Fires reported by U.S. Fire Departments show that children playing with fires started 41,900 fires, caused an estimated 150 civilian deaths, 1,900 civilian injuries, and $272 million in direct property damage. The crime of arson has the highest rate of juvenile involvement, they account for at least half of those arrested for arson
The Dixon City Juvenile Firesetter Program has been established to help reduce the number of fires started by juveniles within our community. The program is designed to assist parents and their child in understanding the dangers of playing with fire, how to prevent repeat behavior and other consequences of their firesetting behavior. Request for services can be made by the parents or legal guardian of the child, referral by School Officials, Fire Investigator or by Juvenile Justice.
Who are these firesetters?
A firesetter is any child under the age of 18 who sets a fire, either on intentionally or unintentionally.
Why do they set fires?
Children set fires for many reasons:
- Curiosity and Experimentation are the most common reason children set fires.
- Stress in family or school
- Need for attention
- Emotional instability
How does our program work?
Interviews will be conducted to determine whether the firesetting behavior was accidental, curiosity or symptomatic of deeper problems. Educational intervention will be utilized for the accidental and curiosity firesetter. When firesetting behavior is determined to be indicative of more serious problems, educational intervention and referral to specialized Social Services agencies is be recommended.
The Dixon City Fire Department Juvenile Firesetter Program is a multi-level approach to the education and/or treatment of identified juvenile involved in firesetting behavior. The program is adaptable for preschool ages through teens. Participation is voluntary except for those referred by the Juvenile authorities. The program consists of five parts, each phase has a unique role in the process, yet all are interconnected. The five parts are; identification, education, assessment, referral and follow-up. Parents or legal Guardians are required to participate in the program.
Identification is what brings the child to our attention, that may be accomplished in a number of ways. A child is found to be involved in firesetting behavior by a a parent, a child who has experienced an inappropriate incident with fire and the fire department is involved. If a child has been linked to a fire incident through investigation they may also be referred to the program by the Juvenile Court. Referrals can also come for school officials.

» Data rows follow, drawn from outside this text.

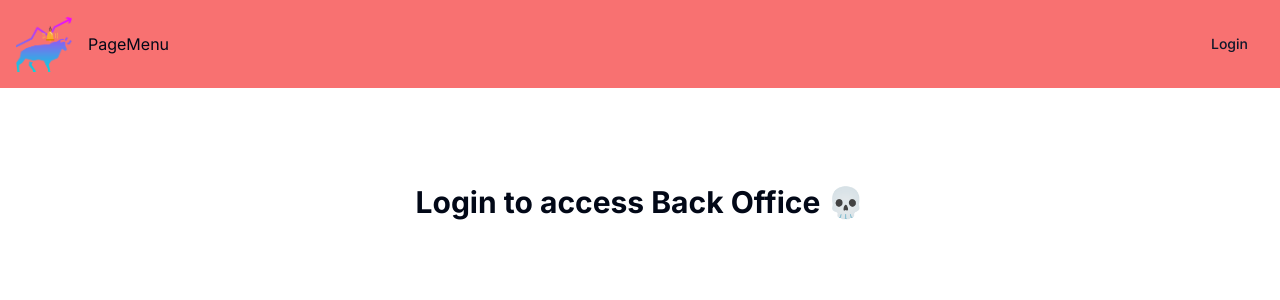
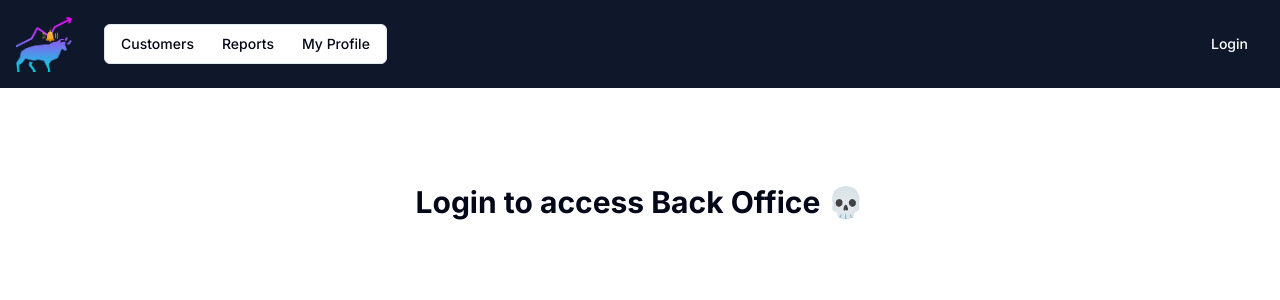
Before and after one commit to smartgauravrana/ai-trader-web, a Next.js app: page / in a window 1280 px wide. Shown: the top 300 px of the page. Built offline with nearby package versions, Linux system fonts and the light colour scheme; no server answers.

Commit message:
header done

```diff
--- /dev/null
+++ b/app/customers/new/page.tsx
@@ -0,0 +1,9 @@
+import React from "react";
+
+type Props = {};
+
+function OnboardNewCustomer({}: Props) {
+  return <div>OnboardNewCustomer</div>;
+}
+
+export default OnboardNewCustomer;
--- a/components/page-header.tsx
+++ b/components/page-header.tsx
@@ -1,32 +1,44 @@
-import React from 'react'
-import PageMenu from './page-menu'
-import { Button } from './ui/button'
+import React from "react";
+import PageMenu from "./page-menu";
+import { Button } from "./ui/button";
 
-import { getSession } from '@auth0/nextjs-auth0';
+import { getSession } from "@auth0/nextjs-auth0";
+import Link from "next/link";
 
-type Props = {}
+type Props = {};
 
-async function PageHeader({ }: Props) {
+async function PageHeader({}: Props) {
   const session = await getSession();
-  const user = session?.user
+  const user = session?.user;
 
   return (
-    <div className='max-w-screen-xl mx-auto bg-red-400 flex justify-between p-4 items-center'>
-      {/* left */}
-      <div className='flex  items-center'>
-        <div ><img src="/logo.png" className='h-14' /></div>
-        <div className='ml-4'><PageMenu /></div>
-      </div>
-      {/* right */}
-      <div>
-        {user?.name ?
-          (<Button variant="link"><a href='/api/auth/logout'>Logout</a></Button>) :
-          (<Button variant="link"><a href='/api/auth/login'>Login</a></Button>)}
+    <div className="bg-slate-900">
+      <div className="max-w-screen-xl mx-auto bg-slate-900 flex justify-between p-4 items-center">
+        {/* left */}
+        <div className="flex  items-center">
+          <Link href={"/"}>
+            <img src="/logo.png" className="h-14" />
+          </Link>
 
-
+          <div className="ml-8">
+            <PageMenu />
+          </div>
+        </div>
+        {/* right */}
+        <div>
+          {user?.name ? (
+            <Button variant="link" className="text-white">
+              <a href="/api/auth/logout">Logout</a>
+            </Button>
+          ) : (
+            <Button variant="link" className="text-white">
+              <a href="/api/auth/login">Login</a>
+            </Button>
+          )}
+        </div>
       </div>
     </div>
-  )
+  );
 }
 
-export default PageHeader
+export default PageHeader;
--- a/components/page-menu.tsx
+++ b/components/page-menu.tsx
@@ -1,11 +1,66 @@
-import React from 'react'
+import {
+  Menubar,
+  MenubarCheckboxItem,
+  MenubarContent,
+  MenubarItem,
+  MenubarMenu,
+  MenubarRadioGroup,
+  MenubarRadioItem,
+  MenubarSeparator,
+  MenubarShortcut,
+  MenubarSub,
+  MenubarSubContent,
+  MenubarSubTrigger,
+  MenubarTrigger,
+} from "@/components/ui/menubar";
+import Link from "next/link";
 
-type Props = {}
-
-function PageMenu({ }: Props) {
+export default function Menu() {
   return (
-    <div>PageMenu</div>
-  )
+    <Menubar>
+      <MenubarMenu>
+        <MenubarTrigger>Customers</MenubarTrigger>
+        <MenubarContent>
+          <MenubarItem>
+            <Link href={"/customers/new"}>
+              {" "}
+              Onboard Customer <MenubarShortcut>⌘N</MenubarShortcut>
+            </Link>
+          </MenubarItem>
+          <MenubarItem>Manage</MenubarItem>
+        </MenubarContent>
+      </MenubarMenu>
+      <MenubarMenu>
+        <MenubarTrigger>Reports</MenubarTrigger>
+        {/* <MenubarContent>
+          <MenubarItem>
+            Undo <MenubarShortcut>⌘Z</MenubarShortcut>
+          </MenubarItem>
+          <MenubarItem>
+            Redo <MenubarShortcut>⇧⌘Z</MenubarShortcut>
+          </MenubarItem>
+          <MenubarSeparator />
+          <MenubarSub>
+            <MenubarSubTrigger>Find</MenubarSubTrigger>
+            <MenubarSubContent>
+              <MenubarItem>Search the web</MenubarItem>
+              <MenubarSeparator />
+              <MenubarItem>Find...</MenubarItem>
+              <MenubarItem>Find Next</MenubarItem>
+              <MenubarItem>Find Previous</MenubarItem>
+            </MenubarSubContent>
+          </MenubarSub>
+          <MenubarSeparator />
+          <MenubarItem>Cut</MenubarItem>
+          <MenubarItem>Copy</MenubarItem>
+          <MenubarItem>Paste</MenubarItem>
+        </MenubarContent> */}
+      </MenubarMenu>
+      <MenubarMenu>
+        <MenubarTrigger>
+          <Link href={"/profile"}>My Profile</Link>
+        </MenubarTrigger>
+      </MenubarMenu>
+    </Menubar>
+  );
 }
-
-export default PageMenu
```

Regardless of the reason for a child setting a fire, education is the key to changing firesetting behaviors. Education involves providing the family with the information they need to prevent future mishaps with fire. Parents must be as much a part of the process as the child, since we can not expect the child to use fire in an appropriate manner, when his/her primary role models (parents) may be demonstrating the incorrect method several times a day. The parents may need as much, or more education than the child.
Many firesetters know how to stop, drop and roll, crawl low under smoke, feel the door, test their smoke detector, make an escape plan, and many other survival skills. But survival skills emphasize what to do after a fire has occurred. Firesetting intervention should emphasize how to avoid the inappropriate use of fire to prevent an incident from every occurring.
Initial contact can simply be a phone call from the parent requesting assistance with a juvenile or a Fire Investigator will attempt to contact the parent when information is obtained regarding a suspected firesetter. At this time the parent is interviewed to gain background information on the child and family history.
The parents are asked to bring the child into the Fire Prevention Office. The program requires that the parents commit to two appointments within a two-three week period.
During the first visit the interviewer will need to determine if education is the proper intervention method to solving the problem or is additional help to the family needed. If there are problems that fire safety alone can not solve, then appropriate help must be found for the family through a referral agency.
Identifying the issues that led the child to firesetting and then determining the proper course of action for resolving the child's fire setting behaviors. These resources may be in the form of mental health intervention, parenting classes, juvenile justice, or other appropriate services.
No program can be successful without evaluation. Follow-up means evaluating the success rates as well as looking at client satisfaction and additional client needs.
Success can be measured by the rate of recurrence (recidivism) of fire setting behavior. The non recurrence of firesetting behavior, which usually indicates a good change in behavior, can determine the success of the intervention.
Evaluating the quality of the intervention is also important. What worked well and what did not work are two very important questions. Only the client can answer these questions. Information gathered during the follow-up phase is vital for directing fadditional intervention.
How do I refer a child to the program?
Parents/Caregivers/School Officials: Contact the Dixon City Fire Department as soon after the fire incident as possible. The telephone number is (815) 288-3323 and ask to speak to a Juvenile Counselor.